Moral Confusion About Isolation in the Wilderness

When I was growing up, my favorite of our sheepherders was also a true hermit at heart. His name was Vernon — Vern — and in the winters he ran a cattle ranch in Texas where he had to interact with all sorts of people all the time. I don’t know how he fell in love with the (I agree, irresistible) landscape of my father’s ranch near Livingston, but he arranged to be a solitary sheepherder in a mobile cabin with a couple-three dogs all summer long. What I most remember:

He was an exceptional cook who did dynamite lunches for my Dad and me that beat anything we could get in town. We brought him groceries a couple times a week.

He had extraordinary rapport with Shepard dogs. He had an unusual combination of barks and whistles where it seemed like he was speaking to them in a secret language.

He treasured being alone. My mother and I went out to her relatives in Oregon for a couple weeks each summer. My Dad, lonely, decided he would make it a regular thing to visit Vern for lunch each day. First day, fine. Second day, okay. Third day, tense. Fourth day — Vern was nowhere around his mobile cabin. Message received.

He was a master at rifle maintenance. His guns were in perfect condition — gleaming with oil. When he decided to retire, he offered to give one of the nicest items to my Dad as a gift. Dad, a bit socially inept, wanted to pay for it. “You’ll take it,” said Vern, “or I’ll keep it!”

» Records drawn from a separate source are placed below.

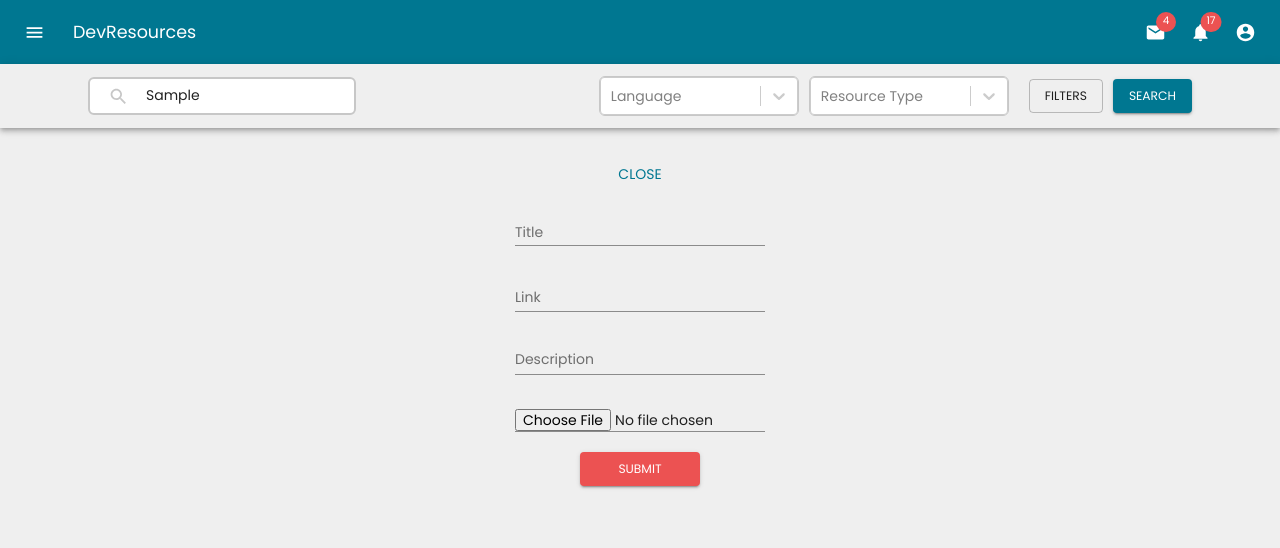
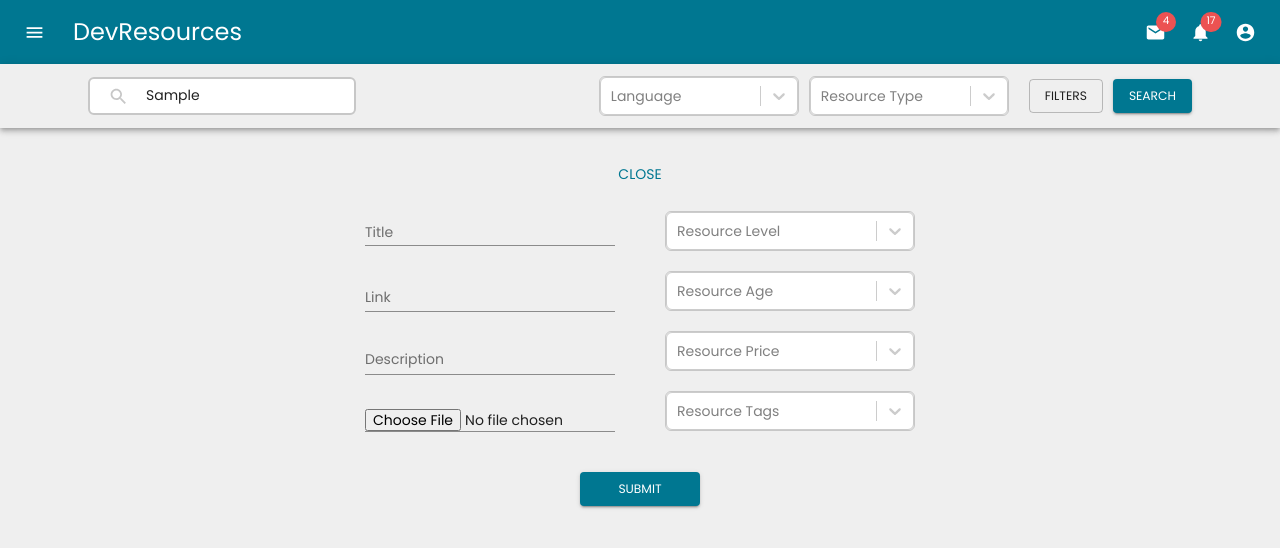
Before and after one commit to seanddallen/DevResourcesUI, a React (Create React App) app: page / in a window 1280 px wide. Both pictures are taken after typing "Sample" into the empty fields and a click on the button "ADD RESOURCE". Shown: the top 548 px of the page. Built offline with nearby package versions, Linux system fonts and the light colour scheme.

Commit message:
updated input borders and review/resource forms

```diff
--- a/src/Components/layout/StickyNav.jsx
+++ b/src/Components/layout/StickyNav.jsx
@@ -124,8 +124,17 @@ const useStyles = makeStyles(theme => ({
     borderRadius: "6px",
     backgroundColor: "#FFFFFF",
     "&:hover": {
-      backgroundColor: fade(theme.palette.common.white, 0.25)
+      backgroundColor: fade(theme.palette.common.white, 0.5),
+      border: "2px solid #EC5252",
+      borderRadius: "6px"
     },
+    // "&:nth-child(1)": {
+    //   color: "#EC5252"
+    // },
+    // "&:focus": {
+    //   border: "2px solid #EC5252",
+    //   borderRadius: "6px"
+    // },
     marginRight: theme.spacing(2),
     marginLeft: 0,
     width: "100%",
@@ -158,7 +167,17 @@ const useStyles = makeStyles(theme => ({
   },
   option: {
     color: "black"
+    // "&:hover": {
+    //   border: "2px solid #EC5252",
+    //   borderRadius: "6px"
+    // }
   },
+  // select: {
+  //   "&:focused": {
+  //     border: "2px solid #EC5252",
+  //     borderRadius: "6px"
+  //   }
+  // },
   sectionDesktop: {
     display: "none",
     [theme.breakpoints.up("md")]: {
@@ -279,6 +298,7 @@ export default function StickyNav(props) {
             </div>
             <div className={classes.grow} />
             <div
+              className={classes.select}
               style={{
                 margin: "0 10px 0 0",
                 minWidth: "200px",
@@ -299,6 +319,15 @@ export default function StickyNav(props) {
                   minWidth: "200px",
                   color: "#C7C7C7"
                 }}
+                theme={theme => ({
+                  ...theme,
+                  borderRadius: "6px",
+                  borderWidth: "2px",
+                  colors: {
+                    ...theme.colors,
+                    primary: "#EC5252"
+                  }
+                })}
               />
             </div>
             <div
@@ -323,6 +352,14 @@ export default function StickyNav(props) {
                 }}
                 placeholder="Resource Type"
                 className={classes.option}
+                theme={theme => ({
+                  ...theme,
+                  borderRadius: "6px",
+                  colors: {
+                    ...theme.colors,
+                    primary: "#EC5252"
+                  }
+                })}
               />
             </div>
             {/* <div className={classes.grow} /> */}
--- a/src/Components/layout/TopNav.jsx
+++ b/src/Components/layout/TopNav.jsx
@@ -163,7 +163,7 @@ export default function TopNav(props) {
   return (
     <div className={classes.grow}>
       <AppBar position="static">
-        <Toolbar>
+        <Toolbar style={{ display: "flex", alignItems: "center" }}>
           <IconButton
             edge="start"
             className={classes.menuButton}
@@ -178,7 +178,10 @@ export default function TopNav(props) {
               className={classes.title}
               variant="h6"
               noWrap
-              style={{ color: "#ffffff" }}
+              style={{
+                color: "#ffffff",
+                fontSize: "24px"
+              }}
             >
               DevResources
             </Typography>
--- a/src/Components/main/resources/ResourceForm.jsx
+++ b/src/Components/main/resources/ResourceForm.jsx
@@ -5,6 +5,43 @@ import { makeStyles } from "@material-ui/core/styles";
 import Button from "@material-ui/core/Button";
 import TextField from "@material-ui/core/TextField";
 import Input from "@material-ui/core/Input";
+import Select from "react-select";
+
+const levelOptions = [
+  { label: "Beginner", value: "Beginner", resource: "Beginner" },
+  { label: "Intermediate", value: "Intermediate", resource: "Intermediate" },
+  { label: "Advanced", value: "Advanced", resource: "Advanced" }
+];
+
+const ageOptions = [
+  { label: "0-1 Years", value: "new", resource: "new" },
+  { label: "1-5 Years", value: "old", resource: "old" },
+  { label: "5+ Years", value: "outdated", resource: "outdated" }
+];
+
+const priceOptions = [
+  { label: "FREE", value: "Free", resource: "Free" },
+  { label: "under $20", value: "under20", resource: "under20" },
+  { label: "$20 - $100", value: "over20", resource: "over20" },
+  { label: "over $100", value: "over100", resource: "over100" }
+];
+
+const tagOptions = [
+  { label: "react", value: "react", resource: "react" },
+  { label: "Redux", value: "Redux", resource: "Redux" },
+  { label: "Angular", value: "Angular", resource: "Angular" },
+  { label: "Vue", value: "Vue", resource: "Vue" },
+  { label: "Node", value: "Node", resource: "Node" },
+  { label: "Knex", value: "Knex", resource: "Knex" },
+  { label: "Postgres", value: "Postgres", resource: "Redux" },
+  { label: "Express", value: "Express", resource: "Express" },
+  { label: "SQL", value: "SQL", resource: "SQL" },
+  { label: "Spring", value: "Spring", resource: "Spring" },
+  { label: "MVC", value: "MVC", resource: "MVC" },
+  { label: "HTML", value: "HTML", resource: "Redux" },
+  { label: "CSS", value: "CSS", resource: "CSS" },
+  { label: "ES6", value: "ES6", resource: "ES6" }
+];
 
 const useStyles = makeStyles(theme => ({
   button: {
@@ -55,18 +92,31 @@ export default function ResourceForm(props) {
             <form
               style={{
                 display: "flex",
-                flexDirection: "column",
                 justifyContent: "center",
                 alignItems: "center"
               }}
               noValidate
               autoComplete="off"
             >
-              <TextField style={{ width: "250px" }} id="title" label="Title" />
+              <div
+                style={{
+                  display: "flex",
+                  flexDirection: "column",
+                  justifyContent: "center",
+                  alignItems: "center"
+                }}
+              >
+                <TextField
+                  style={{ width: "250px" }}
+                  id="title"
+                  label="Title"
+                  color="secondary"
+                />
                 <TextField
                   style={{ width: "250px", marginTop: "20px" }}
                   id="link"
                   label="Link"
+                  color="secondary"
                 />
                 <TextField
                   id="description"
@@ -78,18 +128,148 @@ export default function ResourceForm(props) {
                   className={classes.textField}
                   margin="normal"
                   style={{ width: "250px" }}
+                  color="secondary"
                 />
                 <Input
                   type="file"
+                  color="secondary"
                   style={{ width: "250px", marginTop: "20px" }}
                 />
+              </div>
+              <div
+                style={{
+                  display: "flex",
+                  flexDirection: "column",
+                  justifyContent: "center",
+                  alignItems: "center",
+                  marginLeft: "50px"
+                }}
+              >
+                <div
+                  style={{
+                    marginTop: "10px",
+                    width: "250px",
+                    border: "1px solid #C7C7C7",
+                    borderRadius: "6px"
+                  }}
+                >
+                  <Select
+                    className="basic-single"
+                    classNamePrefix="select"
+                    // defaultValue={languageOptions[0]}
+                    // isClearable={isClearable}
+                    name="experience"
+                    options={levelOptions}
+                    className={classes.option}
+                    placeholder="Resource Level"
+                    style={{ color: "#C7C7C7" }}
+                    theme={theme => ({
+                      ...theme,
+                      borderRadius: "6px",
+                      borderWidth: "2px",
+                      colors: {
+                        ...theme.colors,
+                        primary: "#EC5252"
+                      }
+                    })}
+                  />
+                </div>
+                <div
+                  style={{
+                    marginTop: "20px",
+                    minWidth: "100%",
+                    border: "1px solid #C7C7C7",
+                    borderRadius: "6px"
+                  }}
+                >
+                  <Select
+                    className="basic-single"
+                    classNamePrefix="select"
+                    // defaultValue={languageOptions[0]}
+                    // isClearable={isClearable}
+                    name="age"
+                    options={ageOptions}
+                    className={classes.option}
+                    placeholder="Resource Age"
+                    style={{ color: "#C7C7C7" }}
+                    theme={theme => ({
+                      ...theme,
+                      borderRadius: "6px",
+                      borderWidth: "2px",
+                      colors: {
+                        ...theme.colors,
+                        primary: "#EC5252"
+                      }
+                    })}
+                  />
+                </div>
+                <div
+                  style={{
+                    marginTop: "20px",
+                    minWidth: "100%",
+                    border: "1px solid #C7C7C7",
+                    borderRadius: "6px"
+                  }}
+                >
+                  <Select
+                    className="basic-single"
+                    classNamePrefix="select"
+                    // defaultValue={languageOptions[0]}
+                    // isClearable={isClearable}
+                    name="price"
+                    options={priceOptions}
+                    className={classes.option}
+                    placeholder="Resource Price"
+                    style={{ color: "#C7C7C7" }}
+                    theme={theme => ({
+                      ...theme,
+                      borderRadius: "6px",
+                      borderWidth: "2px",
+                      colors: {
+                        ...theme.colors,
+                        primary: "#EC5252"
+                      }
+                    })}
+                  />
+                </div>
+                <div
+                  style={{
+                    marginTop: "20px",
+                    minWidth: "100%",
+                    border: "1px solid #C7C7C7",
+                    borderRadius: "6px"
+                  }}
+                >
+                  <Select
+                    className="basic-single"
+                    classNamePrefix="select"
+                    // defaultValue={languageOptions[0]}
+                    // isClearable={isClearable}
+                    name="tags"
+                    isMulti
+                    options={tagOptions}
+                    className={classes.option}
+                    placeholder="Resource Tags"
+                    style={{ color: "#C7C7C7" }}
+                    theme={theme => ({
+                      ...theme,
+                      borderRadius: "6px",
+                      borderWidth: "2px",
+                      colors: {
+                        ...theme.colors,
+                        primary: "#EC5252"
+                      }
+                    })}
+                  />
+                </div>
+              </div>
             </form>
           </div>
           <Button
-            color="secondary"
+            color="primary"
             variant="contained"
             className={classes.button}
-            style={{ width: "120px", marginTop: "20px" }}
+            style={{ width: "120px", marginTop: "40px" }}
           >
             SUBMIT
           </Button>
--- a/src/Components/main/reviews/ReviewForm.jsx
+++ b/src/Components/main/reviews/ReviewForm.jsx
@@ -4,13 +4,11 @@ import { makeStyles } from "@material-ui/core/styles";
 import Button from "@material-ui/core/Button";
 import TextField from "@material-ui/core/TextField";
 import Input from "@material-ui/core/Input";
+import Rating from "@material-ui/lab/Rating";
 
 const useStyles = makeStyles(theme => ({
   button: {
     margin: theme.spacing(1)
-  },
-  input: {
-    display: "none"
   }
 }));
 
@@ -56,36 +54,35 @@ export default function ResourceForm(props) {
                 display: "flex",
                 flexDirection: "column",
                 justifyContent: "center",
-                alignItems: "center"
+                alignItems: "center",
+                marginTop: "40px"
               }}
               noValidate
               autoComplete="off"
             >
-              <TextField style={{ width: "250px" }} id="title" label="Title" />
-              <TextField
-                style={{ width: "250px", marginTop: "20px" }}
-                id="link"
-                label="Link"
+              <span>RATE: </span>
+              <Rating
+                name="half-rating"
+                readOnly={false}
+                value={3.6}
+                precision={0.1}
               />
               <TextField
                 id="description"
-                label="Description"
+                label="REVIEW"
                 multiline
                 rowsMax="4"
                 value={description}
                 onChange={e => setDescription(e.target.value)}
                 className={classes.textField}
                 margin="normal"
-                style={{ width: "250px" }}
-              />
-              <Input
-                type="file"
-                style={{ width: "250px", marginTop: "20px" }}
+                style={{ width: "350px" }}
+                color="secondary"
               />
             </form>
           </div>
           <Button
-            color="secondary"
+            color="primary"
             variant="contained"
             className={classes.button}
             style={{ width: "120px", marginTop: "20px" }}
```
Also changed, not shown: src/Components/main/filters/FiltersDrawer.jsx (+36 -0 lines). Lines whose indentation alone changed are shown as unchanged.
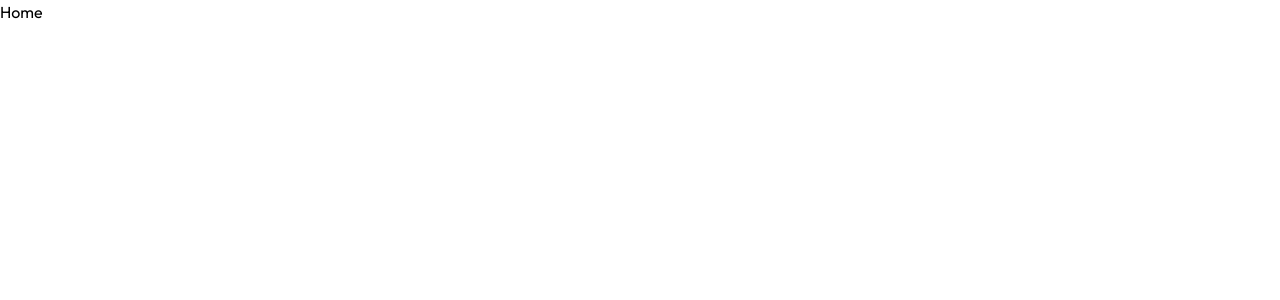
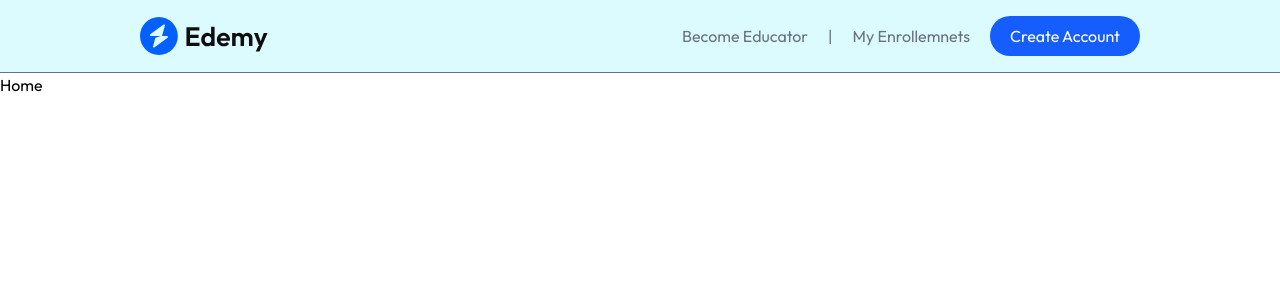
Before and after one commit to Berita-Winnie/L_M_S, a React (Vite) app in the folder client/: page / in a window 1280 px wide. Shown: the top 300 px of the page. Built offline with nearby package versions, Linux system fonts and the light colour scheme; a web font is replaced by a local one.

Commit message:
Complete navbar design and integrate Clerk into main.jsx

```diff
--- a/client/package.json
+++ b/client/package.json
@@ -10,6 +10,7 @@
     "preview": "vite preview"
   },
   "dependencies": {
+    "@clerk/clerk-react": "^5.60.0",
     "@tailwindcss/vite": "^4.1.18",
     "react": "^19.2.0",
     "react-dom": "^19.2.0",
--- a/client/src/App.jsx
+++ b/client/src/App.jsx
@@ -1,5 +1,5 @@
 import React from 'react'
-import { Route, Routes } from 'react-router-dom'
+import { Route, Routes, useMatch } from 'react-router-dom'
 import Home from './pages/student/Home'
 import CoursesList from './pages/student/CoursesList'
 import CourseDetails from './pages/student/CourseDetails'
@@ -10,9 +10,13 @@
 import AddCourse from './pages/educator/AddCourse'
 import StudentsEnrolled from './pages/educator/StudentsEnrolled'
 import Educator from './pages/educator/Educator'
+import Navbar from './components/student/Navbar'
 const App = () => {
+  const isEducatorRoute = useMatch('/educator/*')
   return (
-    <div>
+    <div className="text-default min-h-screen bg-white ">
+      {!isEducatorRoute && <Navbar />}
+
       <Routes>
         <Route path="/" element={<Home />} />
         <Route path="/course-list" element={<CoursesList />} />
@@ -22,7 +26,7 @@
         <Route path="/player/:courseId" element={<Player />} />
         <Route path="/loading/:path" element={<Loading />} />
         <Route path="/educator" element={<Educator />}>
-          <Route path="/educator" element={<Dashboard />} />
+          <Route path="educator" element={<Dashboard />} />
           <Route path="add-course" element={<AddCourse />} />
           <Route path="my-courses" element={<My-Courses />} />
           <Route path="student-enrolled" element={<StudentsEnrolled />} />
--- a/client/src/components/student/Navbar.jsx
+++ b/client/src/components/student/Navbar.jsx
@@ -1,7 +1,40 @@
 import React from 'react'
+import { assets } from '../../assets/assets'
+import { Link } from 'react-router-dom'
+const Navbar = () => {
+  const isCourseListPage = location.pathname.includes('/course-list')
 
-const Navbar = () => {
-  return <div>Navbar</div>
+  return (
+    <div
+      className={`flex items-center justify-between px-4 sm:px-10 md:px-14 lg:px-35 border-b border-gray-500 py-4 ${isCourseListPage ? 'bg-white' : 'bg-cyan-100/70'}`}
+    >
+      <img
+        src={assets.logo}
+        alt="logo"
+        className="w-28 lg:w-32 cursor-pointer"
+      />
+      <div className="hidden md:flex item-center gap-5 text-gray-500">
+        <div className="flex items-center gap-5 text-gray-500">
+          <button>Become Educator </button>|
+          <Link to="/my-enrollements">My Enrollemnets</Link>
+        </div>
+
+        <button className="bg-blue-600 text-white px-5 py-2 rounded-full">
+          Create Account
+        </button>
+      </div>
+      {/* Phone Screens */}
+      <div className="md:hidden flex items-center gap-2 sm:gap-5 text-gray-500 ">
+        <div>
+          <button>Become Educator</button> |
+          <Link to="/my-enrollements">My Enrollements</Link>
+          <button>
+            <img src={assets.user_icon} alt="" />
+          </button>
+        </div>
+      </div>
+    </div>
+  )
 }
 
 export default Navbar
--- a/client/src/main.jsx
+++ b/client/src/main.jsx
@@ -3,10 +3,21 @@
 import App from './App.jsx'
 import { AppContextProvider } from './context/AddContext.jsx'
 import { BrowserRouter } from 'react-router-dom'
+import { ClerkProvider } from '@clerk/clerk-react'
+
+// Import your Publishable Key
+const PUBLISHABLE_KEY = import.meta.env.VITE_CLERK_PUBLISHABLE_KEY
+
+if (!PUBLISHABLE_KEY) {
+  throw new Error('Add your Clerk Publishable Key to the .env file')
+}
+
 createRoot(document.getElementById('root')).render(
   <BrowserRouter>
-    <AppContextProvider>
-      <App />
-    </AppContextProvider>
+    <ClerkProvider publishableKey={PUBLISHABLE_KEY} afterSignOutUrl={'/'}>
+      <AppContextProvider>
+        <App />
+      </AppContextProvider>
+    </ClerkProvider>
   </BrowserRouter>,
 )
```
Also changed, not shown: 2 other files (tests, documents, lock files or other folders).
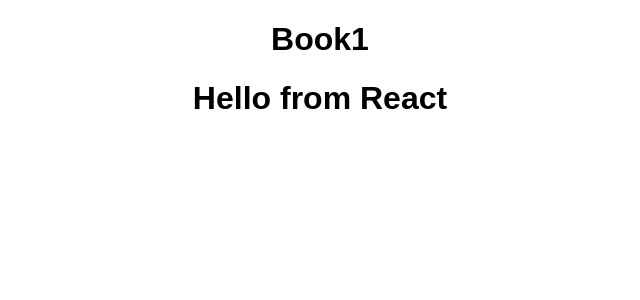
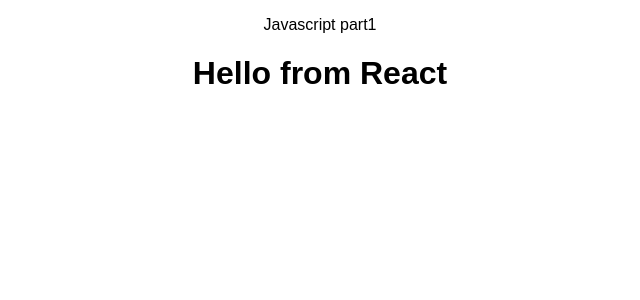
Before and after one commit to tan75/ExLibrisUI, a React (Create React App) app in the folder exlibrisui/: page / in a window 1280 px wide. Shown: the top 300 px of the page, without its empty margins (320-960 px from the left). Built offline with nearby package versions, Linux system fonts and the light colour scheme.

Commit message:
Book props added

```diff
--- a/exlibrisui/package.json
+++ b/exlibrisui/package.json
@@ -6,6 +6,7 @@
     "@testing-library/jest-dom": "^5.11.6",
     "@testing-library/react": "^11.2.2",
     "@testing-library/user-event": "^12.5.0",
+    "prop-types": "^15.7.2",
     "react": "^17.0.1",
     "react-dom": "^17.0.1",
     "react-scripts": "4.0.1",
--- a/exlibrisui/src/App.js
+++ b/exlibrisui/src/App.js
@@ -5,7 +5,7 @@ import Book from './Book/Book';
 export default function App() {
   return (
     <div className="App">
-      <Book />
+      <Book title="Javascript part1" />
       <h1>Hello from React</h1>
     </div>
   );
--- a/exlibrisui/src/Book/Book.js
+++ b/exlibrisui/src/Book/Book.js
@@ -1,11 +1,17 @@
 import React from 'react';
+import PropTypes from 'prop-types';
 
-const Book = () => {
+const Book = (props) => {
+  const { title } = props;
   return (
     <div>
-      <h1>Book1</h1>
+      <p>{title}</p>
     </div>
   );
 };
 
+Book.propTypes = {
+  title: PropTypes.string.isRequired,
+};
+
 export default Book;
```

The foundation of his solitude, his enjoyment of being a hermit, was his self-reliance. He shot all his own meat. He couldn’t keep a garden because he had to keep moving with the sheep, but he raised as much veggies as he could.

This is a person with a noble hermit soul.

This is not anything like a hermit.

This is a creepy psychopath parasite thief. Similar examples with murderous impulses (when somebody shows up at the home they’re robbing) are among the most disgusting killers. That this confusion even results in a book is a bleak sign of the times.

The NY Times’ Freaky Fixation on the Clintons

Charlie provides an invaluable reminder of the weirdest case of journalistic fixation I can think of. Welcome note of what a rodent William Saffire was, too. I though he might be the last of a dying McCarthyite breed, but nooooooo.

The broadest explanation I’ve run across is a regional/cultural disdain that grows ever more repulsive: who do these Arkansas lumps — her with the fumpy dresses, him with the fast-food and shades and saxophone — think they are trying to run a country that’s crowned by Manhattan? They’re too seedy to not be guilty of something. And we’ll find out what that is if it takes 50 years and we have to make it all up.

Yech.

The Disappointing Development Beyond Disappointing in My Lifetime

Farhad Manjoo said it best in the Times:

an overall attitude that brutish capitalism is the best that nonelite customers can expect from this fallen world

That is our current condition in America. The anti-materialist crusaders in my youth warned that this was all to possible. Back then, I thought the danger was real, but that awareness of it would be enough to prevent it happening. But then, I thought the lessons of Viet Nam would be learned and we would not stumble into our current state of endless war. It coarsens, and corrupts and gives strength to the pernicious idea that we live in a cursed world where there’s no agency, only fate. And that chaos is only a form of change.

A Wise Old Cowboy Once Said …

As a child I heard a number of then-cryptic or opaque remarks from adults that stuck with me and seem more and more apt.

One came from an ancient ranch-hand who was a permanent resident in one of the rooms of my father’s hotel. He had been around in the late 19th century when there still was something of a Wild West and a Frontier. More than anyone I knew, he seemed diminished by having to spend his days in town and sleeping in a couple small rooms. But he couldn’t even walk down stairs any more. He spent a lot of time sipping cup after cup of weak coffee at the cafeteria counter.

During slack times when I was working behind that counter, the old dude would reminisce about the “Open Spaces” and his years helping herd cattle and sheep. He was especially fond of afternoons when he could be utterly alone — no sign of human activity as far as he could see. That was the real Open Spaces.

He knew that was less and less possible. One day he said something strange:

“When there’s no more Open Spaces, all that will be left is pounding on each other.”

The Hardest Right Lesson of All

(At least, it’s among the hardest to learn — I’ve noticed it at work since I first voted.)

Here’s one discussion of it, applied to  earlier times.

And here’s one applied to current events.

The Lesson is: if you sincerely believe in the Moral Majority, Family Values, the Establishment and the way of life extolled by the covers of the Saturday Evening Postyou’re gonna lose elections.

Another one not debunked enough is the notion of a “center Right” America. It’s as bogus as “trickle down” economics — just a prop for reactionary policies.